“It’s not dumb, but I wouldn’t say intelligent because I don’t know what intelligent is,” Varghese said.
“I like to give people a perspective on things that they didn’t have before.”
While making it a point not to make people uncomfortable, his main focus is ethnicity because he is
“It’s kind of like if I have a bullet wound in my head, I would have to talk about it,” Varghese said. “It’s
real, they’ve never seen anything like that, I know that much.”
In terms of who he is, Varghese considers himself a product of many things.
“I’m an Indian kid raised in the south, I’m Christian and I don’t have an accent—one of those four
things always throws people off,” he said. “I’m a normal person. This just happens to be my job.”

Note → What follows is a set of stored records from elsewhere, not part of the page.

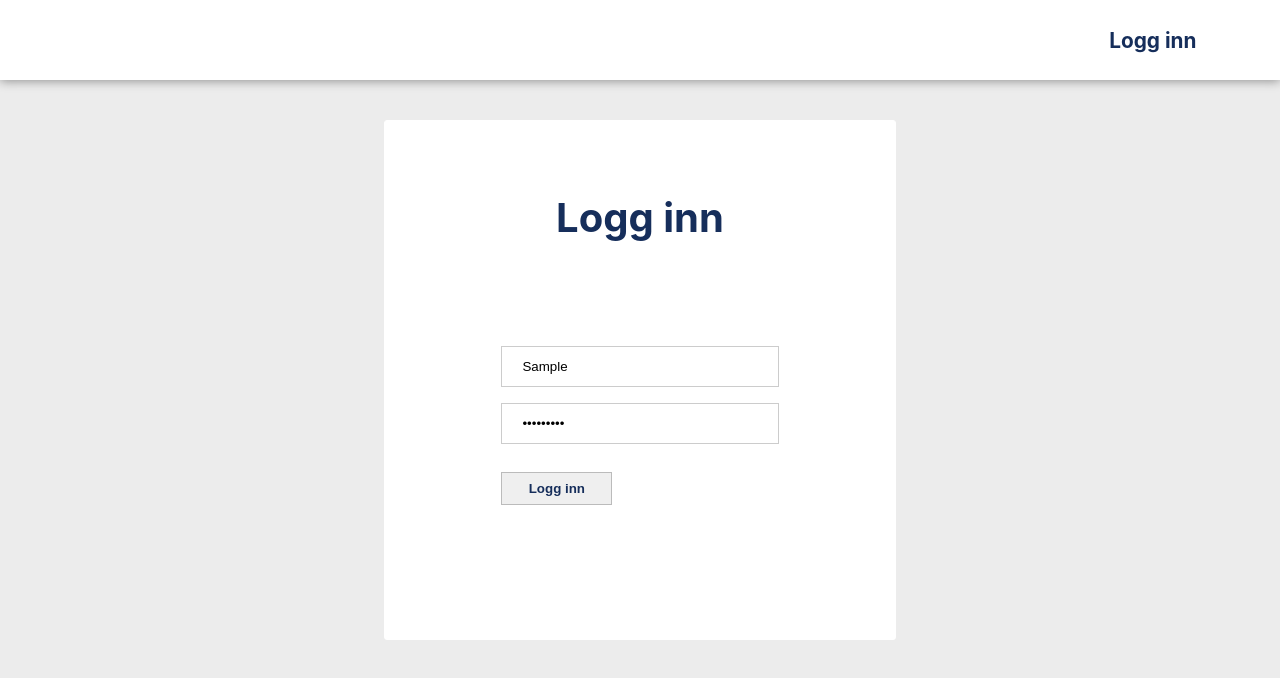
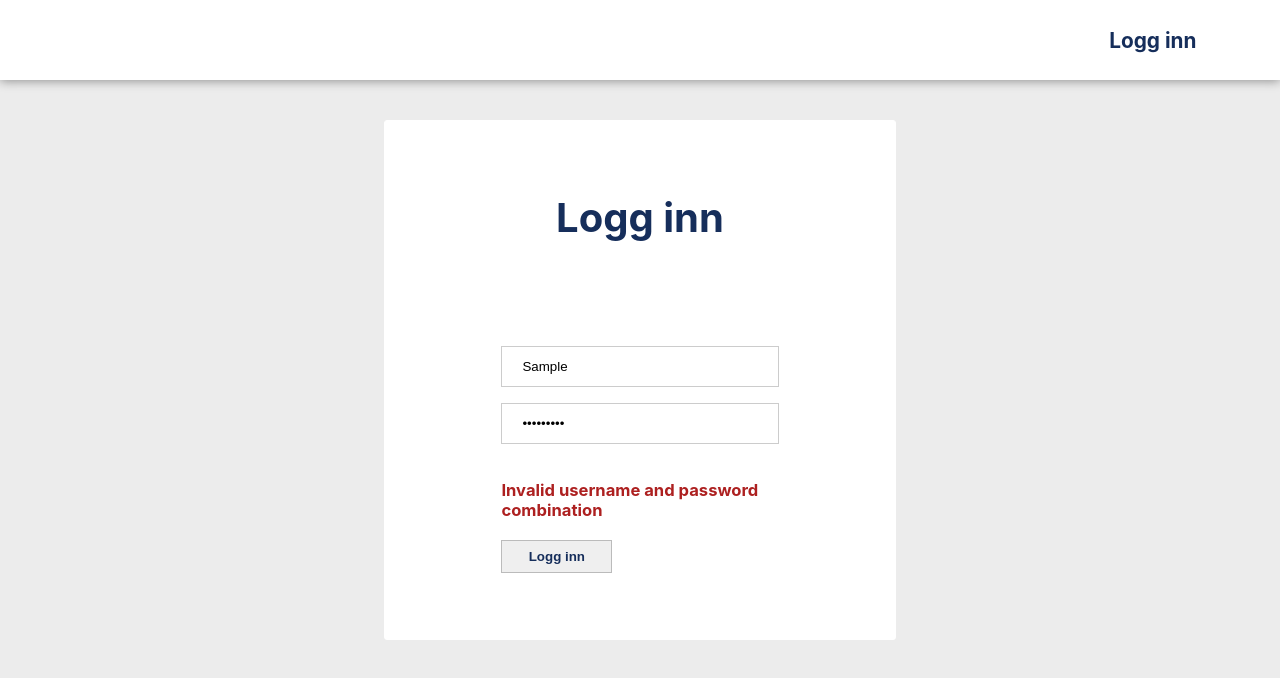
Before and after one commit to einarkp/IT2901-trdk03, a Next.js app in the folder frontend/: page /login in a window 1280 px wide. Both pictures are taken after typing "Sample", "Sample123" into the empty fields and a click on the button "Logg inn". Shown: the top 678 px of the page. Built offline with nearby package versions, Linux system fonts and the light colour scheme; no server answers; some icons are missing.

Commit message:
(update#64): Displays error in text not alert

```diff
--- a/frontend/components/LoginForm.tsx
+++ b/frontend/components/LoginForm.tsx
@@ -1,4 +1,4 @@
-import React, { useContext, useEffect, useState } from 'react'
+import React, { useContext, useState } from 'react'
 import { Formik, Field, Form } from 'formik'
 import formStyles from '../styles/LoginForm.module.css'
 import { loginRequest } from '../utils/APIUtils';
@@ -8,7 +8,8 @@ import { StoreContext } from '../pages/_app';
 import { observer } from "mobx-react"
 
 const LoginForm: React.FC = observer(() => {
-const store = useContext(StoreContext)
+    const store = useContext(StoreContext)
+    const [invalidLogin, setInvalidLogin] = useState(false)
   return (
     <Formik
             initialValues={{
@@ -29,7 +30,7 @@ const store = useContext(StoreContext)
                             //TODO: ikke hardkode denne, er også en dårlig løsning
                             window.location.href = '/totalOversikt?' + "id="+store.activeUser?.schoolID+"&year=2022"
                         }else{
-                            alert("failed to logg in")
+                            setInvalidLogin(true)
                         }
                     })
             }}
@@ -37,6 +38,7 @@ const store = useContext(StoreContext)
             <Form>
                 <Field name="username" type="username" placeholder="Username" className={formStyles.field} />
                 <Field name="password" type="password" placeholder="Passord" className={formStyles.field} />
+                {invalidLogin && <h5 className={formStyles.error}>Invalid username and password combination</h5>}
 
                 <div className={formStyles.buttons}>
                     <button type="submit" className={formStyles.button}>Logg inn</button>
--- a/frontend/styles/LoginForm.module.css
+++ b/frontend/styles/LoginForm.module.css
@@ -6,6 +6,11 @@
     display: inline-block;
     border: 1px solid #ccc;
     box-sizing: border-box;
+}
+.error{
+    text-align: left;
+    color: #ad2020;
+    margin-bottom: 0;
 }
 .buttons{
     display: flex;
--- a/frontend/styles/login.module.css
+++ b/frontend/styles/login.module.css
@@ -14,6 +14,7 @@
     margin: auto;
     margin-top: 12vh;
 }
+
 .title{
     text-align: center;
     margin-top: 6vh;
```
Also changed, not shown: 1 other file (tests, documents, lock files or other folders).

When on stage, he said he wants it to feel like he’s just having a conversation with the audience at
Starbucks for an hour.
“It shouldn’t feel like I’m performing, it should feel like there’s a conversation going on between us,”
Varghese said. “So, I’m hoping they dig it—they better dig it.”
Even when he is not talking to a specific person directly, Varghese said he hopes people feel like he’s
just having a discussion that happens to be funny.
“That’s how I am in person, so I just try to channel that same energy when I’m on stage,” he said.
Spotlight Production’s President Hannah Malik said the last time Varghese was at GVSU, students
“Students should expect to laugh at a wide range of jokes,” Malik said. “We want students to leave still
It is the immediate gratification and creative aspect that make the job worth it to him, Varghese said.
He considers the audience his boss because it is the people in the crowd who decide whether or not
his material works or does not.
“I love doing it. I love being able to make people laugh and I’m blessed to be able to do that,”
Varghese said. “It’s going to be a fun time and…it’s not going to be anything that’s going to piss
people off or make people feel awkward.”
The free show will take place at 9 p.m. in the Kirkhof Center’s Grand River Room. For more
information, contact firstname.lastname@example.org.